_Task item_: Where does the word "True" show up in the records? Copy every line that has it.

_Extracted records_:

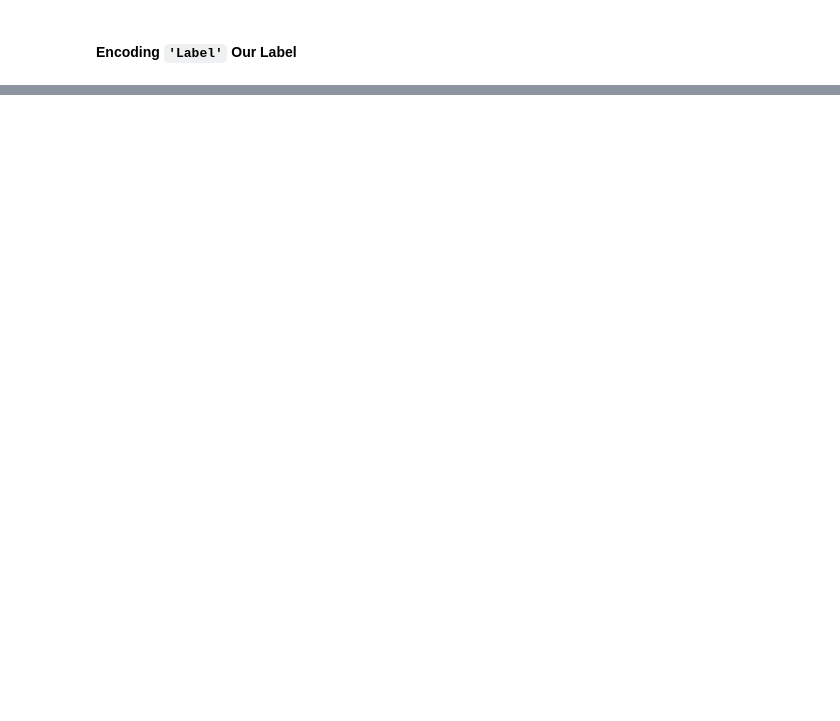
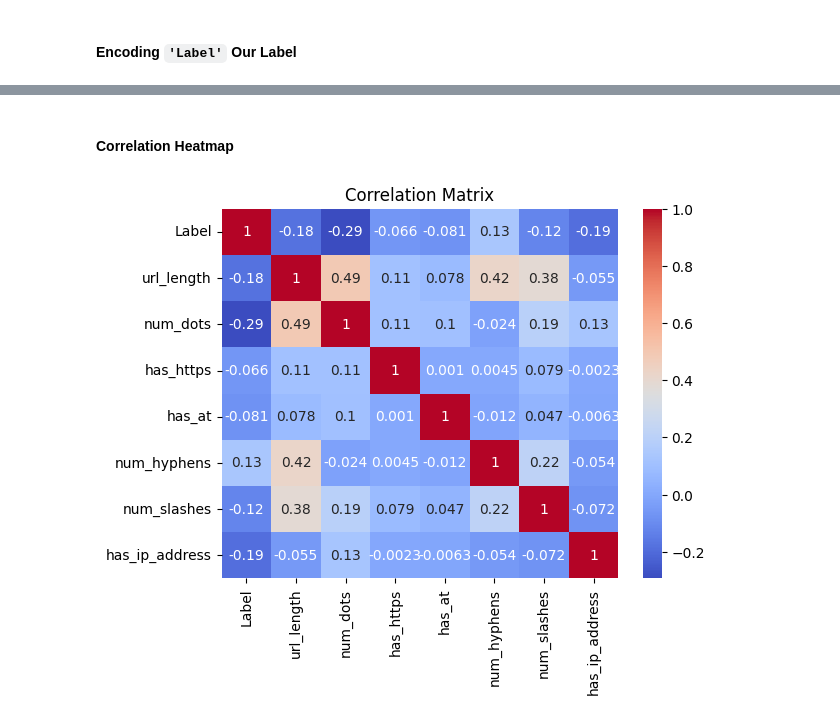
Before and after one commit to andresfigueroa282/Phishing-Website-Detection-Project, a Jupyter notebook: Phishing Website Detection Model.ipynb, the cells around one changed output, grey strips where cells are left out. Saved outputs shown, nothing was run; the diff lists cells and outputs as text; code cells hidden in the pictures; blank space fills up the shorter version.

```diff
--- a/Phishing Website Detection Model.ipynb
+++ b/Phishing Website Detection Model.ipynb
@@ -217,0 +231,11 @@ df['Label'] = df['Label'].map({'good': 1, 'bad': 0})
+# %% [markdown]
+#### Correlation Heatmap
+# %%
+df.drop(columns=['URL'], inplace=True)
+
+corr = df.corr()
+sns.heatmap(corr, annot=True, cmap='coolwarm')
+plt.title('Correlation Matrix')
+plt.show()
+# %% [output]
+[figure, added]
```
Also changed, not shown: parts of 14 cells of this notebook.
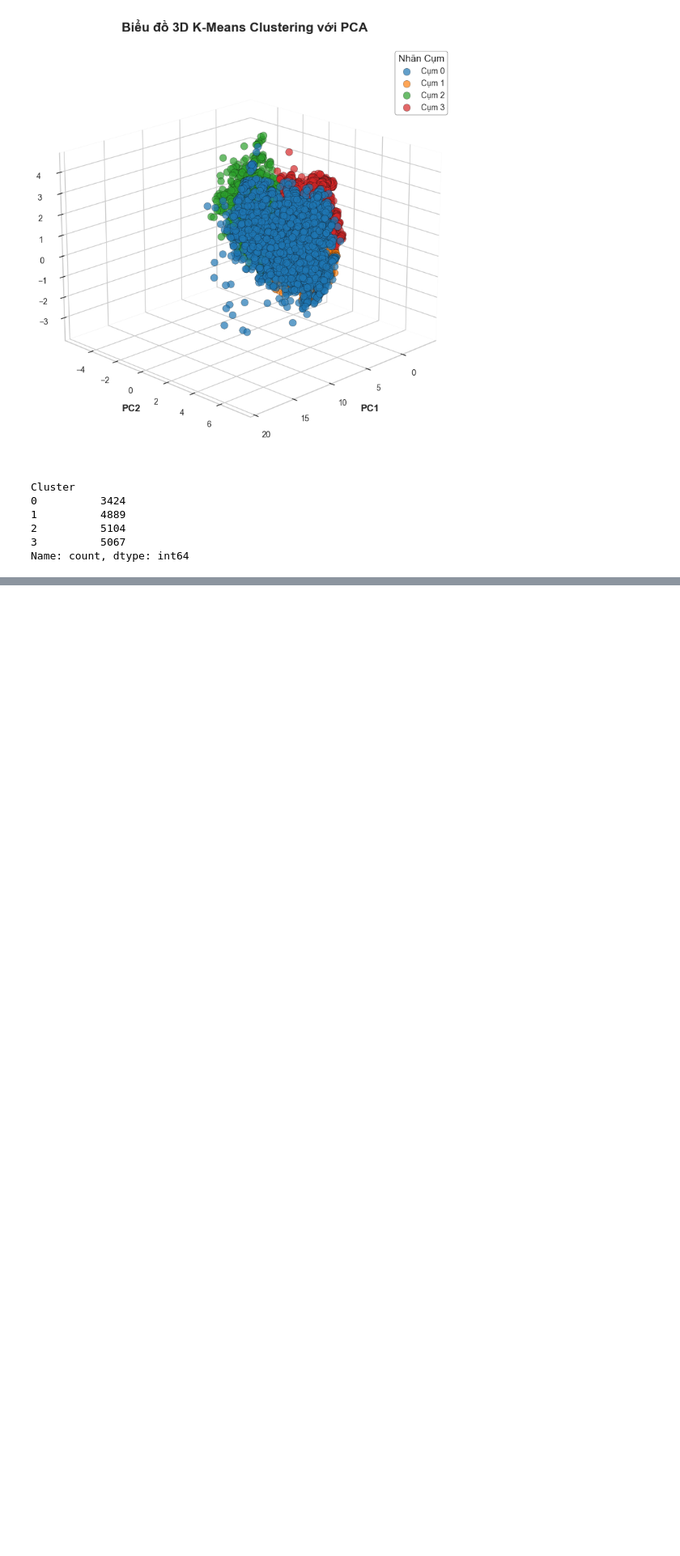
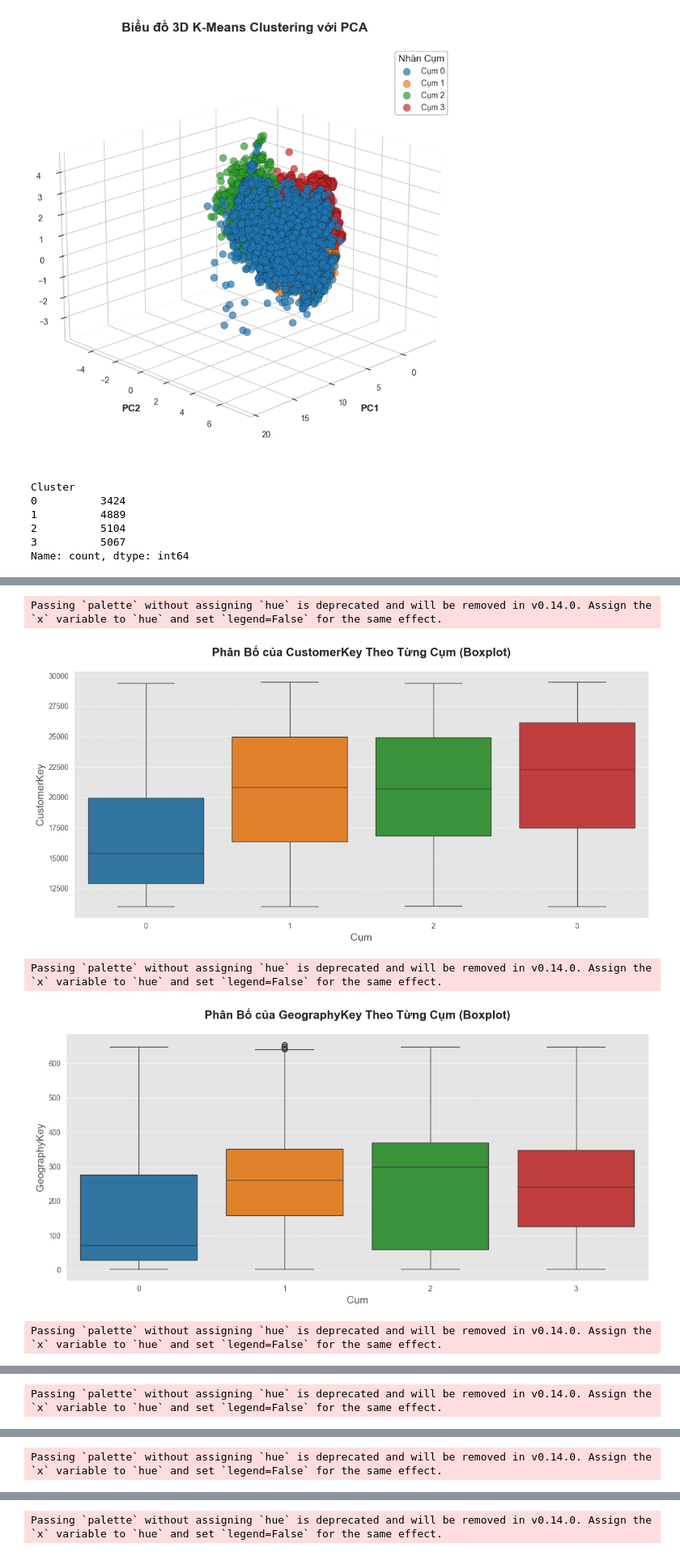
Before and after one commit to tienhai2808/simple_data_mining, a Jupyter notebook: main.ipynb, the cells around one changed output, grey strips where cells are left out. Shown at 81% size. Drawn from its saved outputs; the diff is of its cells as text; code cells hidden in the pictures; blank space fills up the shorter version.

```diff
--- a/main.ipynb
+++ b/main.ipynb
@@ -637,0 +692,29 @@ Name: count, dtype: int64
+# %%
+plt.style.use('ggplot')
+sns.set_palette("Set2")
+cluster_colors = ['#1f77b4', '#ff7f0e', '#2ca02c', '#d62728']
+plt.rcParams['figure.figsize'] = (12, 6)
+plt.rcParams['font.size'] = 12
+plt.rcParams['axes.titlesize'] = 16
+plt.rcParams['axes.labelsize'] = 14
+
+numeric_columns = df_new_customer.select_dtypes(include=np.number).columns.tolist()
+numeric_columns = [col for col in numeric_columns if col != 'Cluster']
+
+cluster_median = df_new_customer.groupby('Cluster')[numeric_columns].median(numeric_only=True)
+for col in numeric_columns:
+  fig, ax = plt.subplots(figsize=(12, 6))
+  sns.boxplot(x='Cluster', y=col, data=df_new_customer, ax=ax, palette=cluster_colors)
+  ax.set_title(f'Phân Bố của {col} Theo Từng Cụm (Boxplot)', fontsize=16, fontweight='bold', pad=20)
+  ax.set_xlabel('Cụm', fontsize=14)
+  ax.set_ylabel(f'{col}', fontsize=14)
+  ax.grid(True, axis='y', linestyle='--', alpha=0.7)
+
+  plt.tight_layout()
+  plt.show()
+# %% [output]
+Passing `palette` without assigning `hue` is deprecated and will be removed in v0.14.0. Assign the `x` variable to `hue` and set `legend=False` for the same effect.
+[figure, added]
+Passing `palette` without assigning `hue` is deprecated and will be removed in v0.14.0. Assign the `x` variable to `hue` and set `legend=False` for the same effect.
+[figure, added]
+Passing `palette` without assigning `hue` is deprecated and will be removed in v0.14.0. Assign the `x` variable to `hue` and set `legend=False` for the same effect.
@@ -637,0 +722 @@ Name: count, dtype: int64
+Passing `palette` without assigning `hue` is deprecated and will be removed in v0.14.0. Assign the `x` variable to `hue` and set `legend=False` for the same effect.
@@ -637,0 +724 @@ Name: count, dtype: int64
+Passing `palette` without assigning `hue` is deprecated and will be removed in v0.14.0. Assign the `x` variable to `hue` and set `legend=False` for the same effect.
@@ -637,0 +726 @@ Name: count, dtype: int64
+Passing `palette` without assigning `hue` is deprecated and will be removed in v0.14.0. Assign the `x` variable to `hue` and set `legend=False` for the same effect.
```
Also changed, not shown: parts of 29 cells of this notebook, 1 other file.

_Exercise output_:
+df.drop(columns=['URL'], inplace=True)
+sns.heatmap(corr, annot=True, cmap='coolwarm')
+cluster_median = df_new_customer.groupby('Cluster')[numeric_columns].median(numeric_only=True)
+  ax.grid(True, axis='y', linestyle='--', alpha=0.7)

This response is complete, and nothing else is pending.